Records drawn from a dataset
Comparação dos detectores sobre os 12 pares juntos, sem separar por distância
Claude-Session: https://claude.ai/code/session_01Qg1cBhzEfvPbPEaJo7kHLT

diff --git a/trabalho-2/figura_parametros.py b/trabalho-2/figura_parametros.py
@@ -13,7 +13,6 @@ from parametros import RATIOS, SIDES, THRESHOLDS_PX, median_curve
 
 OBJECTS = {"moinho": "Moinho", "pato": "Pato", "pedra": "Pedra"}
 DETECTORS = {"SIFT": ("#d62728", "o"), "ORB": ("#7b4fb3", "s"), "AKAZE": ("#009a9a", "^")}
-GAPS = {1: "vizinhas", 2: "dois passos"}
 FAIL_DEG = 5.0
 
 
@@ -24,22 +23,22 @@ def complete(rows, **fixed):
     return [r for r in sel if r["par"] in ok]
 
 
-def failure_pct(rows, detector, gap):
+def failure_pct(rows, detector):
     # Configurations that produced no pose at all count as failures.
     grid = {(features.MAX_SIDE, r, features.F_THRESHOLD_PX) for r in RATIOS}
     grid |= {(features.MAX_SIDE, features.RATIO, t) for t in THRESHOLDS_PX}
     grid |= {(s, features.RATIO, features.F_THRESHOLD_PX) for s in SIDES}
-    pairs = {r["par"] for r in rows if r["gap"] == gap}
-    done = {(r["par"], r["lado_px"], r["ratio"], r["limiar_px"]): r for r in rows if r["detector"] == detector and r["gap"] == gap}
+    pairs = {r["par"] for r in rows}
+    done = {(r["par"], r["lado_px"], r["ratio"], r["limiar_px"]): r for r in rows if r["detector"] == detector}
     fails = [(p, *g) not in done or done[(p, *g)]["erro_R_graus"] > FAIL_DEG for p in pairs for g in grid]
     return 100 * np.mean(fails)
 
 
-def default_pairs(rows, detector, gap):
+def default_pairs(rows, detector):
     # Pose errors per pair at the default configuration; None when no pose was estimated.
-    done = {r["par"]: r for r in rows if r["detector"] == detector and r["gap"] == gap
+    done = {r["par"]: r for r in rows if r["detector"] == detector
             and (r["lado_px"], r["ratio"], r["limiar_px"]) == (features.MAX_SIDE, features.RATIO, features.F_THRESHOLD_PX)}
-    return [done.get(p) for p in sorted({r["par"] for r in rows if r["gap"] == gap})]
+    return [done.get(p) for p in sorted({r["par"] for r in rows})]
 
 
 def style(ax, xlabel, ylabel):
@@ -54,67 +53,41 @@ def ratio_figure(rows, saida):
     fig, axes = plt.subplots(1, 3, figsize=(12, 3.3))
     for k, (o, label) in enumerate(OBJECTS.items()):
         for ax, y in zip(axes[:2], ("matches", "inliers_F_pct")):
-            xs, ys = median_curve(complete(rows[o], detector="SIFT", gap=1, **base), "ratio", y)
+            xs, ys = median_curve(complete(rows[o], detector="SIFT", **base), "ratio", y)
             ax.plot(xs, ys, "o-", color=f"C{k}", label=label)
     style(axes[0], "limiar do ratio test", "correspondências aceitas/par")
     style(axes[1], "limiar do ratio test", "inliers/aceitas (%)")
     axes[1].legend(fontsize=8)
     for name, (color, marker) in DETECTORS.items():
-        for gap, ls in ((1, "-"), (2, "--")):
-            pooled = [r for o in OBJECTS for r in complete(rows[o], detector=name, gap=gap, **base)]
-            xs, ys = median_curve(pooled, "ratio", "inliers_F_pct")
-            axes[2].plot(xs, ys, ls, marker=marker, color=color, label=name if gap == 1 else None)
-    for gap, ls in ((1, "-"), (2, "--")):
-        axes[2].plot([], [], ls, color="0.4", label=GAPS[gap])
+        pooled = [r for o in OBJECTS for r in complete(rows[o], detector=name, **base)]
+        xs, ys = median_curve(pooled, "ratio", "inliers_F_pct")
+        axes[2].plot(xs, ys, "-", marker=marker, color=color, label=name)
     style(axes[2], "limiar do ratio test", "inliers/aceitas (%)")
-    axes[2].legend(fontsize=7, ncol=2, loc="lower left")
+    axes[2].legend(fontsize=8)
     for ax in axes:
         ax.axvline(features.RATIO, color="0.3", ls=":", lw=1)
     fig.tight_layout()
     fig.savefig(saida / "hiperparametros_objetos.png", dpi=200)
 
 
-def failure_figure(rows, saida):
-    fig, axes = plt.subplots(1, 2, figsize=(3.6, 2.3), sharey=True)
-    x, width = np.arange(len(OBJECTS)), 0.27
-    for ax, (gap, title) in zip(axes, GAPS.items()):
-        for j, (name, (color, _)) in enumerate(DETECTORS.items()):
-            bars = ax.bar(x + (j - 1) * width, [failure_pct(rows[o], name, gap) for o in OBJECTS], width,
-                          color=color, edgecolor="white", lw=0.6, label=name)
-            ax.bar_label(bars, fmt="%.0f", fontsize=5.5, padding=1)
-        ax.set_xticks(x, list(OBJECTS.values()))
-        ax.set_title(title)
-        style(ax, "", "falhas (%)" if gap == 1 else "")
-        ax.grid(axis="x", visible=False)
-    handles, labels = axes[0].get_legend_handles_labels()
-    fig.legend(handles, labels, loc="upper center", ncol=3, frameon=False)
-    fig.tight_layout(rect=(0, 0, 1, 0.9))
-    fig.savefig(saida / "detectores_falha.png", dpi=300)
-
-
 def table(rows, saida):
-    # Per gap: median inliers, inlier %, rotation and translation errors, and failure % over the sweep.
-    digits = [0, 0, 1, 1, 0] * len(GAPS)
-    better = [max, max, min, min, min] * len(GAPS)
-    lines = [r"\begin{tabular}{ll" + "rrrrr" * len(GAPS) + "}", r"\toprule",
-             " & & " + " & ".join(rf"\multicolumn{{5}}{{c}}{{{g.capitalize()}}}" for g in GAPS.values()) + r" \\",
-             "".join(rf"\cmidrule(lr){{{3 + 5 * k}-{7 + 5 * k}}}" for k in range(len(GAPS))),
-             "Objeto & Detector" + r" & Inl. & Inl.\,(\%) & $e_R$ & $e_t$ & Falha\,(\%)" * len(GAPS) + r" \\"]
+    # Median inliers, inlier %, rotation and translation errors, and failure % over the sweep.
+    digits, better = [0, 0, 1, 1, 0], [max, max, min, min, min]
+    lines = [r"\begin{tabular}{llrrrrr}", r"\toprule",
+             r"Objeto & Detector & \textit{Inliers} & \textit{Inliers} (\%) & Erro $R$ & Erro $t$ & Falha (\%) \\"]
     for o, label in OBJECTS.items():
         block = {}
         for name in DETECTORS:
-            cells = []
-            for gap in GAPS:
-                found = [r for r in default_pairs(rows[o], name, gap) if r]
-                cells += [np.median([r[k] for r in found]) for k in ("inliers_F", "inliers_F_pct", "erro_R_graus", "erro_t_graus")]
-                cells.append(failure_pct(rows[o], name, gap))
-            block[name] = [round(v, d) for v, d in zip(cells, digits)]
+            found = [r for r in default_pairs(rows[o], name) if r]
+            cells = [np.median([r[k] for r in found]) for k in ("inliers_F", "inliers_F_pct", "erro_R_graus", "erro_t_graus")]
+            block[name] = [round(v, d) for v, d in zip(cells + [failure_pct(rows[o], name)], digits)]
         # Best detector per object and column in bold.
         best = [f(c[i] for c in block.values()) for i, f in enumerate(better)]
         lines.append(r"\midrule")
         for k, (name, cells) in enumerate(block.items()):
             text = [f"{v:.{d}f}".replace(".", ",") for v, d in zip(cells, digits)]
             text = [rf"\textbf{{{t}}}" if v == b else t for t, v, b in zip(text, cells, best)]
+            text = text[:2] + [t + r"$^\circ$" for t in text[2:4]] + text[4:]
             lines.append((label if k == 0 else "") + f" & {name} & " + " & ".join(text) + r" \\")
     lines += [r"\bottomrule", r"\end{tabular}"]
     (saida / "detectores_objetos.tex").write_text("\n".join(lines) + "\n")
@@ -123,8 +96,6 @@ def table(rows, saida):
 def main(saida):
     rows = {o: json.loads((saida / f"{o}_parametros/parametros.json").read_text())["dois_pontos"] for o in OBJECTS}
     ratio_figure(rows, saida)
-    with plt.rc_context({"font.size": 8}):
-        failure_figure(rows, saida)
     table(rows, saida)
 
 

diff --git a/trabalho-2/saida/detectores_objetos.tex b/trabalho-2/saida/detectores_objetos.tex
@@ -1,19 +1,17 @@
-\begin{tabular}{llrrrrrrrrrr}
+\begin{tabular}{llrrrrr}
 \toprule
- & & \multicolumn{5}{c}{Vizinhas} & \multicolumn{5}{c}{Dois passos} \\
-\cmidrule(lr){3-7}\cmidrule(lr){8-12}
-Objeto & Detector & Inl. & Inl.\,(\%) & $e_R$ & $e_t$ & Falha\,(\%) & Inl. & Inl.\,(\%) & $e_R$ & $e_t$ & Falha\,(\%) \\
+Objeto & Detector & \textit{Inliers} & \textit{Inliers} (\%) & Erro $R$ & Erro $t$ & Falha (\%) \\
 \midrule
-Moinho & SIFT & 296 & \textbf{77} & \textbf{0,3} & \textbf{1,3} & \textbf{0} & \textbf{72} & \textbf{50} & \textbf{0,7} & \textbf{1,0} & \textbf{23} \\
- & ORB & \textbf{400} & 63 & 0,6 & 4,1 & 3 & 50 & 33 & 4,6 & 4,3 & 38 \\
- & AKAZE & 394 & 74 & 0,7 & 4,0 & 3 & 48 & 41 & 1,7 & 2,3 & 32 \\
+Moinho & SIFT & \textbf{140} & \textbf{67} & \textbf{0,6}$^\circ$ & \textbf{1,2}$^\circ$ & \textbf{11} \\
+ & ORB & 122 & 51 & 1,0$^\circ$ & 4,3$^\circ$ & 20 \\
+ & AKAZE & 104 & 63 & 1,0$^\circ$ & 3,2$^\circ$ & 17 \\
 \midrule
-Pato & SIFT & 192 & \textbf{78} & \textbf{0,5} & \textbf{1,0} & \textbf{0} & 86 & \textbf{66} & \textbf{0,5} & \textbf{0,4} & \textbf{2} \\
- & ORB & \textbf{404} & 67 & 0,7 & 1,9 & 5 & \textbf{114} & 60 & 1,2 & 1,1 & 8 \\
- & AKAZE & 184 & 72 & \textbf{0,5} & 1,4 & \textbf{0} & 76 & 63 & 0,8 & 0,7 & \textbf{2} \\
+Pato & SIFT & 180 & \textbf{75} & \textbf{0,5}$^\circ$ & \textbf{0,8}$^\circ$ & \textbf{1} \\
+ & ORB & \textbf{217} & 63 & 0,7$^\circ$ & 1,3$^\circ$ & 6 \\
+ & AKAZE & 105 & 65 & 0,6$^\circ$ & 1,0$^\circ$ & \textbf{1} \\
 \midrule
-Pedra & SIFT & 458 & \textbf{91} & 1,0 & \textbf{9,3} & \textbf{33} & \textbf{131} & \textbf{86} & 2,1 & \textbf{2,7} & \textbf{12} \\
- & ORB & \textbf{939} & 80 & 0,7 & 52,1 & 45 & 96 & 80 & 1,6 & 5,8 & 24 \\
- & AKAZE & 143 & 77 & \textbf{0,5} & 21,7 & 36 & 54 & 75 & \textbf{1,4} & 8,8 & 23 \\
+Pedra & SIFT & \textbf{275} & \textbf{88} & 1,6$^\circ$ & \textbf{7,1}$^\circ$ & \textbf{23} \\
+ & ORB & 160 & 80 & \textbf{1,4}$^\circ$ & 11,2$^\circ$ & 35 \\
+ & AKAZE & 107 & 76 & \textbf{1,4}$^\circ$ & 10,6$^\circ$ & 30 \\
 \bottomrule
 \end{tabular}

*Aim of the exercise*: Using the records above, filter out every line that lacks the string "block" and copy the rest.

*Answer space*:
         block = {}
-            block[name] = [round(v, d) for v, d in zip(cells, digits)]
+            block[name] = [round(v, d) for v, d in zip(cells + [failure_pct(rows[o], name)], digits)]
         best = [f(c[i] for c in block.values()) for i, f in enumerate(better)]
         for k, (name, cells) in enumerate(block.items()):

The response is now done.